> [THE PROBLEM] Match the word "When". Return each line of the data below where it appears.
== DATA TO PROCESS ==
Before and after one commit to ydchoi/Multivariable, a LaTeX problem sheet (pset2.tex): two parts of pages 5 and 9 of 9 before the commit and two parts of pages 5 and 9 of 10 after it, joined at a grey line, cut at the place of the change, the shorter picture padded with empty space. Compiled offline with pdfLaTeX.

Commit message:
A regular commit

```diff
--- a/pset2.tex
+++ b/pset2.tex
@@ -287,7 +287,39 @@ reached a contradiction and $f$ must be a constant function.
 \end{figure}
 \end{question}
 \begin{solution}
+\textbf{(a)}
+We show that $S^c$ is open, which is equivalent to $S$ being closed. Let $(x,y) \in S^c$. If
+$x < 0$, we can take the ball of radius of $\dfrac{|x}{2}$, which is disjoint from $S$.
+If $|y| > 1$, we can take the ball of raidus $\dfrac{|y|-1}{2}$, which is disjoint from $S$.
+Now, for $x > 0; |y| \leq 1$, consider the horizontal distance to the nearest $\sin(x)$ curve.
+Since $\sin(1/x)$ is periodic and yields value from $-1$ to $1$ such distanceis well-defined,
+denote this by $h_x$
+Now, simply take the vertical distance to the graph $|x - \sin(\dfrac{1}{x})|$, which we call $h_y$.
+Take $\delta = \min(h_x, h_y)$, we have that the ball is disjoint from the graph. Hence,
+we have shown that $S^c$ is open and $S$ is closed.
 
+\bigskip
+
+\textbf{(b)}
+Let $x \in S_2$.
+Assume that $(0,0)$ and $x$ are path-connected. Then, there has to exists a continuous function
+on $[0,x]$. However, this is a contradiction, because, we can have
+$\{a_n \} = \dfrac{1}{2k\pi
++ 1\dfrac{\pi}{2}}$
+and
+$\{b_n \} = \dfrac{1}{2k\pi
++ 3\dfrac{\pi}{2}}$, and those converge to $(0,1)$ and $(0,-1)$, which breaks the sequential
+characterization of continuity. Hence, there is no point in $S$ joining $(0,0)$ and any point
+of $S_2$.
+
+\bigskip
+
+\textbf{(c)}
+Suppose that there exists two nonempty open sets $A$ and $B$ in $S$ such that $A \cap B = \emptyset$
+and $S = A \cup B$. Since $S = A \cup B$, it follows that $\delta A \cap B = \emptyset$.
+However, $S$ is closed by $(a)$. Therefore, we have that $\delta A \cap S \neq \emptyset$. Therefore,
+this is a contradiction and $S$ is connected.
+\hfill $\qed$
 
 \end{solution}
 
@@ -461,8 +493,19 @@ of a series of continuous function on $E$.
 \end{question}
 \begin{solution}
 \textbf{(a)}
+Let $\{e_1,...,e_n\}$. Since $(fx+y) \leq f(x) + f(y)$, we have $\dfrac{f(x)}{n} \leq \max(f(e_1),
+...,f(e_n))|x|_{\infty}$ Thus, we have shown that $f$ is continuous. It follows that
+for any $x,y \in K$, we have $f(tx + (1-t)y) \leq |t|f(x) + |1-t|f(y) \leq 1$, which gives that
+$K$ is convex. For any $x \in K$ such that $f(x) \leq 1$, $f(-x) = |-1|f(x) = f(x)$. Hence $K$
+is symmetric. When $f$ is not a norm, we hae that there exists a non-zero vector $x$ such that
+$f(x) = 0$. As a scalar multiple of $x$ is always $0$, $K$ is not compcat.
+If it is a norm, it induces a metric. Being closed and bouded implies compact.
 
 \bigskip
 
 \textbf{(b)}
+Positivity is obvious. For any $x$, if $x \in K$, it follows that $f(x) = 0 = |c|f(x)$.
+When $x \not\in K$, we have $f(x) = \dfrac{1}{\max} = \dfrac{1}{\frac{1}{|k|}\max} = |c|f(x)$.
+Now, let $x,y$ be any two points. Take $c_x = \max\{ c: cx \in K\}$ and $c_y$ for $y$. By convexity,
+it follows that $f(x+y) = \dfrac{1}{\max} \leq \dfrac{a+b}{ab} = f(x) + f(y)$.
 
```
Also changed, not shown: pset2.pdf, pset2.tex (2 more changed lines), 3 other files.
===
> [EXERCISE RESULT]
+is symmetric. When $f$ is not a norm, we hae that there exists a non-zero vector $x$ such that
+When $x \not\in K$, we have $f(x) = \dfrac{1}{\max} = \dfrac{1}{\frac{1}{|k|}\max} = |c|f(x)$.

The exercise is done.